**Task requirements:** The expected response is an exact repetition of every record, with images excluded.

═════ Listed entries

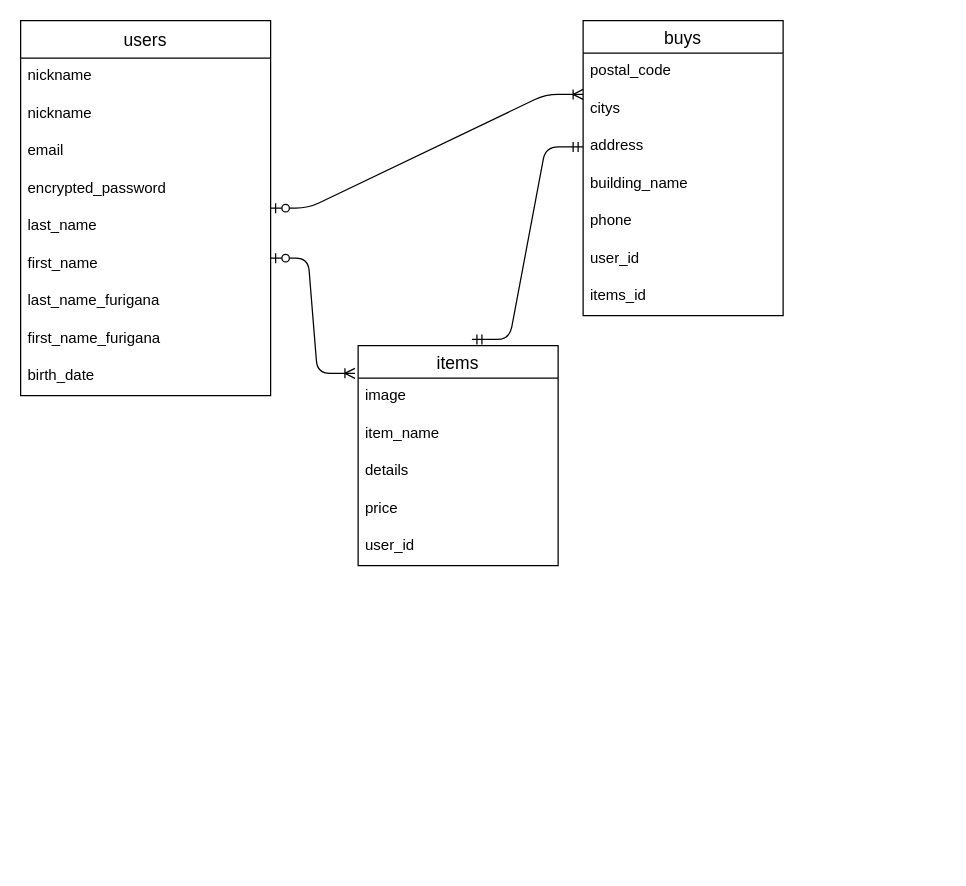
Above: furima.dio in MaaaaaaaSa/furima-37961 (draw.io), before the change. Source tidied: cells renumbered, new cells numbered last; positions are measured from the earlier drawing's top-left corner, leaving out a move shared by most shapes. Both pictures are drawn from the tidied source at 125%, with x=0, y=0 at pixel (20, 20).
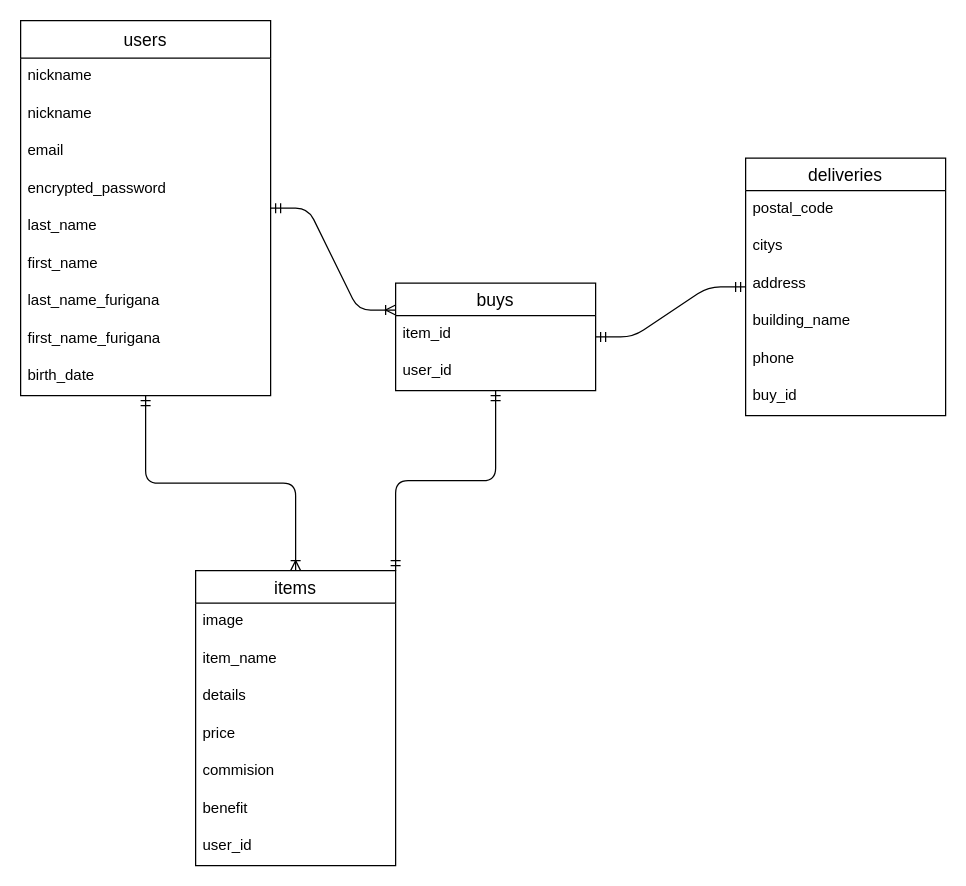
After the change.

Commit message (it also covers changes not shown here):
データベース設計の編集

The change refers to these unchanged cells:
```xml
<mxCell id="2" value="users" style="swimlane;fontStyle=0;horizontal=1;startSize=30;align=center;fontSize=14;" parent="1" vertex="1">
  <mxGeometry width="200" height="300" as="geometry" />
</mxCell>
<mxCell id="21" value="address" style="text;strokeColor=none;fillColor=none;spacingLeft=4;spacingRight=4;overflow=hidden;points=[[0,0.5],[1,0.5]];portConstraint=eastwest;fontSize=12;fontColor=default;" parent="18" vertex="1">
  <mxGeometry y="86" width="160" height="30" as="geometry" />
</mxCell>
```

Diff of the diagram source:
```diff
@@
     <mxCell id="12" value="items" style="swimlane;fontStyle=0;horizontal=1;startSize=26;align=center;fontSize=14;" parent="1" vertex="1">
-      <mxGeometry x="270" y="260" width="160" height="176" as="geometry" />
+      <mxGeometry x="140" y="440" width="160" height="236" as="geometry" />
     </mxCell>
@@
+    <mxCell id="29" value="commision" style="text;strokeColor=none;fillColor=none;spacingLeft=4;spacingRight=4;overflow=hidden;fontSize=12;" parent="12" vertex="1">
+      <mxGeometry y="146" width="160" height="30" as="geometry" />
+    </mxCell>
-    <mxCell id="17" value="user_id" style="text;strokeColor=none;fillColor=none;spacingLeft=4;spacingRight=4;overflow=hidden;fontSize=12;" parent="12" vertex="1">
-      <mxGeometry y="146" width="160" height="30" as="geometry" />
+    <mxCell id="17" value="benefit" style="text;strokeColor=none;fillColor=none;spacingLeft=4;spacingRight=4;overflow=hidden;fontSize=12;" parent="12" vertex="1">
+      <mxGeometry y="176" width="160" height="30" as="geometry" />
     </mxCell>
+    <mxCell id="30" value="user_id" style="text;strokeColor=none;fillColor=none;spacingLeft=4;spacingRight=4;overflow=hidden;fontSize=12;" parent="12" vertex="1">
+      <mxGeometry y="206" width="160" height="30" as="geometry" />
+    </mxCell>
-    <mxCell id="18" value="buys" style="swimlane;fontStyle=0;horizontal=1;startSize=26;align=center;fontSize=14;fontColor=default;" parent="1" vertex="1">
-      <mxGeometry x="450" width="160" height="236" as="geometry" />
+    <mxCell id="18" value="deliveries" style="swimlane;fontStyle=0;horizontal=1;startSize=26;align=center;fontSize=14;fontColor=default;" parent="1" vertex="1">
+      <mxGeometry x="580" y="110" width="160" height="206" as="geometry" />
     </mxCell>
@@
-    <mxCell id="24" value="user_id" style="text;strokeColor=none;fillColor=none;spacingLeft=4;spacingRight=4;overflow=hidden;fontSize=12;fontColor=default;" parent="18" vertex="1">
+    <mxCell id="24" value="buy_id" style="text;strokeColor=none;fillColor=none;spacingLeft=4;spacingRight=4;overflow=hidden;fontSize=12;fontColor=default;" parent="18" vertex="1">
       <mxGeometry y="176" width="160" height="30" as="geometry" />
     </mxCell>
-    <mxCell id="25" value="items_id" style="text;strokeColor=none;fillColor=none;spacingLeft=4;spacingRight=4;overflow=hidden;fontSize=12;fontColor=default;" parent="18" vertex="1">
-      <mxGeometry y="206" width="160" height="30" as="geometry" />
-    </mxCell>
-    <mxCell id="26" style="edgeStyle=entityRelationEdgeStyle;fontSize=12;html=1;endArrow=ERoneToMany;startArrow=ERzeroToOne;fontColor=default;entryX=0;entryY=0.25;entryDx=0;entryDy=0;" parent="1" edge="1" source="2" target="18">
-      <mxGeometry relative="1" as="geometry" />
-    </mxCell>
-    <mxCell id="27" style="edgeStyle=entityRelationEdgeStyle;fontSize=12;html=1;endArrow=ERoneToMany;startArrow=ERzeroToOne;entryX=-0.016;entryY=0.126;entryDx=0;entryDy=0;entryPerimeter=0;" parent="1" edge="1" target="12">
-      <mxGeometry relative="1" as="geometry">
-        <mxPoint x="200" y="190" as="sourcePoint" />
-      </mxGeometry>
-    </mxCell>
-    <mxCell id="28" style="edgeStyle=entityRelationEdgeStyle;fontSize=12;html=1;endArrow=ERmandOne;startArrow=ERmandOne;rounded=1;entryX=0;entryY=0.5;entryDx=0;entryDy=0;exitX=0.569;exitY=-0.028;exitDx=0;exitDy=0;exitPerimeter=0;" parent="1" edge="1" source="12" target="21">
-      <mxGeometry relative="1" as="geometry" />
-    </mxCell>
+    <mxCell id="31" value="buys" style="swimlane;fontStyle=0;horizontal=1;startSize=26;align=center;fontSize=14;" parent="1" vertex="1">
+      <mxGeometry x="300" y="210" width="160" height="86" as="geometry" />
+    </mxCell>
+    <mxCell id="32" value="item_id" style="text;strokeColor=none;fillColor=none;spacingLeft=4;spacingRight=4;overflow=hidden;fontSize=12;" parent="31" vertex="1">
+      <mxGeometry y="26" width="160" height="30" as="geometry" />
+    </mxCell>
+    <mxCell id="33" value="user_id" style="text;strokeColor=none;fillColor=none;spacingLeft=4;spacingRight=4;overflow=hidden;fontSize=12;" parent="31" vertex="1">
+      <mxGeometry y="56" width="160" height="30" as="geometry" />
+    </mxCell>
+    <mxCell id="34" style="edgeStyle=entityRelationEdgeStyle;fontSize=12;html=1;endArrow=ERoneToMany;startArrow=ERmandOne;rounded=1;entryX=0;entryY=0.25;entryDx=0;entryDy=0;" parent="1" edge="1" source="2" target="31">
+      <mxGeometry relative="1" as="geometry" />
+    </mxCell>
+    <mxCell id="35" style="fontSize=12;html=1;endArrow=ERoneToMany;startArrow=ERmandOne;rounded=1;entryX=0.5;entryY=0;entryDx=0;entryDy=0;edgeStyle=orthogonalEdgeStyle;" parent="1" edge="1" source="2" target="12">
+      <mxGeometry relative="1" as="geometry" />
+    </mxCell>
+    <mxCell id="36" style="fontSize=12;html=1;endArrow=ERmandOne;startArrow=ERmandOne;rounded=1;exitX=1;exitY=0;exitDx=0;exitDy=0;edgeStyle=orthogonalEdgeStyle;" parent="1" edge="1" source="12" target="31">
+      <mxGeometry relative="1" as="geometry" />
+    </mxCell>
+    <mxCell id="37" style="edgeStyle=entityRelationEdgeStyle;fontSize=12;html=1;endArrow=ERmandOne;startArrow=ERmandOne;rounded=1;" parent="1" edge="1" source="31" target="18">
+      <mxGeometry relative="1" as="geometry" />
+    </mxCell>
```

══════════

**Result:**
Above: furima.dio in MaaaaaaaSa/furima-37961 (draw.io), before the change. Source tidied: cells renumbered, new cells numbered last; positions are measured from the earlier drawing's top-left corner, leaving out a move shared by most shapes. Both pictures are drawn from the tidied source at 125%, with x=0, y=0 at pixel (20, 20).
After the change.

Commit message (it also covers changes not shown here):
データベース設計の編集

The change refers to these unchanged cells:
```xml
<mxCell id="2" value="users" style="swimlane;fontStyle=0;horizontal=1;startSize=30;align=center;fontSize=14;" parent="1" vertex="1">
  <mxGeometry width="200" height="300" as="geometry" />
</mxCell>
<mxCell id="21" value="address" style="text;strokeColor=none;fillColor=none;spacingLeft=4;spacingRight=4;overflow=hidden;points=[[0,0.5],[1,0.5]];portConstraint=eastwest;fontSize=12;fontColor=default;" parent="18" vertex="1">
  <mxGeometry y="86" width="160" height="30" as="geometry" />
</mxCell>
```

Diff of the diagram source:
```diff
@@
     <mxCell id="12" value="items" style="swimlane;fontStyle=0;horizontal=1;startSize=26;align=center;fontSize=14;" parent="1" vertex="1">
-      <mxGeometry x="270" y="260" width="160" height="176" as="geometry" />
+      <mxGeometry x="140" y="440" width="160" height="236" as="geometry" />
     </mxCell>
@@
+    <mxCell id="29" value="commision" style="text;strokeColor=none;fillColor=none;spacingLeft=4;spacingRight=4;overflow=hidden;fontSize=12;" parent="12" vertex="1">
+      <mxGeometry y="146" width="160" height="30" as="geometry" />
+    </mxCell>
-    <mxCell id="17" value="user_id" style="text;strokeColor=none;fillColor=none;spacingLeft=4;spacingRight=4;overflow=hidden;fontSize=12;" parent="12" vertex="1">
-      <mxGeometry y="146" width="160" height="30" as="geometry" />
+    <mxCell id="17" value="benefit" style="text;strokeColor=none;fillColor=none;spacingLeft=4;spacingRight=4;overflow=hidden;fontSize=12;" parent="12" vertex="1">
+      <mxGeometry y="176" width="160" height="30" as="geometry" />
     </mxCell>
+    <mxCell id="30" value="user_id" style="text;strokeColor=none;fillColor=none;spacingLeft=4;spacingRight=4;overflow=hidden;fontSize=12;" parent="12" vertex="1">
+      <mxGeometry y="206" width="160" height="30" as="geometry" />
+    </mxCell>
-    <mxCell id="18" value="buys" style="swimlane;fontStyle=0;horizontal=1;startSize=26;align=center;fontSize=14;fontColor=default;" parent="1" vertex="1">
-      <mxGeometry x="450" width="160" height="236" as="geometry" />
+    <mxCell id="18" value="deliveries" style="swimlane;fontStyle=0;horizontal=1;startSize=26;align=center;fontSize=14;fontColor=default;" parent="1" vertex="1">
+      <mxGeometry x="580" y="110" width="160" height="206" as="geometry" />
     </mxCell>
@@
-    <mxCell id="24" value="user_id" style="text;strokeColor=none;fillColor=none;spacingLeft=4;spacingRight=4;overflow=hidden;fontSize=12;fontColor=default;" parent="18" vertex="1">
+    <mxCell id="24" value="buy_id" style="text;strokeColor=none;fillColor=none;spacingLeft=4;spacingRight=4;overflow=hidden;fontSize=12;fontColor=default;" parent="18" vertex="1">
       <mxGeometry y="176" width="160" height="30" as="geometry" />
     </mxCell>
-    <mxCell id="25" value="items_id" style="text;strokeColor=none;fillColor=none;spacingLeft=4;spacingRight=4;overflow=hidden;fontSize=12;fontColor=default;" parent="18" vertex="1">
-      <mxGeometry y="206" width="160" height="30" as="geometry" />
-    </mxCell>
-    <mxCell id="26" style="edgeStyle=entityRelationEdgeStyle;fontSize=12;html=1;endArrow=ERoneToMany;startArrow=ERzeroToOne;fontColor=default;entryX=0;entryY=0.25;entryDx=0;entryDy=0;" parent="1" edge="1" source="2" target="18">
-      <mxGeometry relative="1" as="geometry" />
-    </mxCell>
-    <mxCell id="27" style="edgeStyle=entityRelationEdgeStyle;fontSize=12;html=1;endArrow=ERoneToMany;startArrow=ERzeroToOne;entryX=-0.016;entryY=0.126;entryDx=0;entryDy=0;entryPerimeter=0;" parent="1" edge="1" target="12">
-      <mxGeometry relative="1" as="geometry">
-        <mxPoint x="200" y="190" as="sourcePoint" />
-      </mxGeometry>
-    </mxCell>
-    <mxCell id="28" style="edgeStyle=entityRelationEdgeStyle;fontSize=12;html=1;endArrow=ERmandOne;startArrow=ERmandOne;rounded=1;entryX=0;entryY=0.5;entryDx=0;entryDy=0;exitX=0.569;exitY=-0.028;exitDx=0;exitDy=0;exitPerimeter=0;" parent="1" edge="1" source="12" target="21">
-      <mxGeometry relative="1" as="geometry" />
-    </mxCell>
+    <mxCell id="31" value="buys" style="swimlane;fontStyle=0;horizontal=1;startSize=26;align=center;fontSize=14;" parent="1" vertex="1">
+      <mxGeometry x="300" y="210" width="160" height="86" as="geometry" />
+    </mxCell>
+    <mxCell id="32" value="item_id" style="text;strokeColor=none;fillColor=none;spacingLeft=4;spacingRight=4;overflow=hidden;fontSize=12;" parent="31" vertex="1">
+      <mxGeometry y="26" width="160" height="30" as="geometry" />
+    </mxCell>
+    <mxCell id="33" value="user_id" style="text;strokeColor=none;fillColor=none;spacingLeft=4;spacingRight=4;overflow=hidden;fontSize=12;" parent="31" vertex="1">
+      <mxGeometry y="56" width="160" height="30" as="geometry" />
+    </mxCell>
+    <mxCell id="34" style="edgeStyle=entityRelationEdgeStyle;fontSize=12;html=1;endArrow=ERoneToMany;startArrow=ERmandOne;rounded=1;entryX=0;entryY=0.25;entryDx=0;entryDy=0;" parent="1" edge="1" source="2" target="31">
+      <mxGeometry relative="1" as="geometry" />
+    </mxCell>
+    <mxCell id="35" style="fontSize=12;html=1;endArrow=ERoneToMany;startArrow=ERmandOne;rounded=1;entryX=0.5;entryY=0;entryDx=0;entryDy=0;edgeStyle=orthogonalEdgeStyle;" parent="1" edge="1" source="2" target="12">
+      <mxGeometry relative="1" as="geometry" />
+    </mxCell>
+    <mxCell id="36" style="fontSize=12;html=1;endArrow=ERmandOne;startArrow=ERmandOne;rounded=1;exitX=1;exitY=0;exitDx=0;exitDy=0;edgeStyle=orthogonalEdgeStyle;" parent="1" edge="1" source="12" target="31">
+      <mxGeometry relative="1" as="geometry" />
+    </mxCell>
+    <mxCell id="37" style="edgeStyle=entityRelationEdgeStyle;fontSize=12;html=1;endArrow=ERmandOne;startArrow=ERmandOne;rounded=1;" parent="1" edge="1" source="31" target="18">
+      <mxGeometry relative="1" as="geometry" />
+    </mxCell>
```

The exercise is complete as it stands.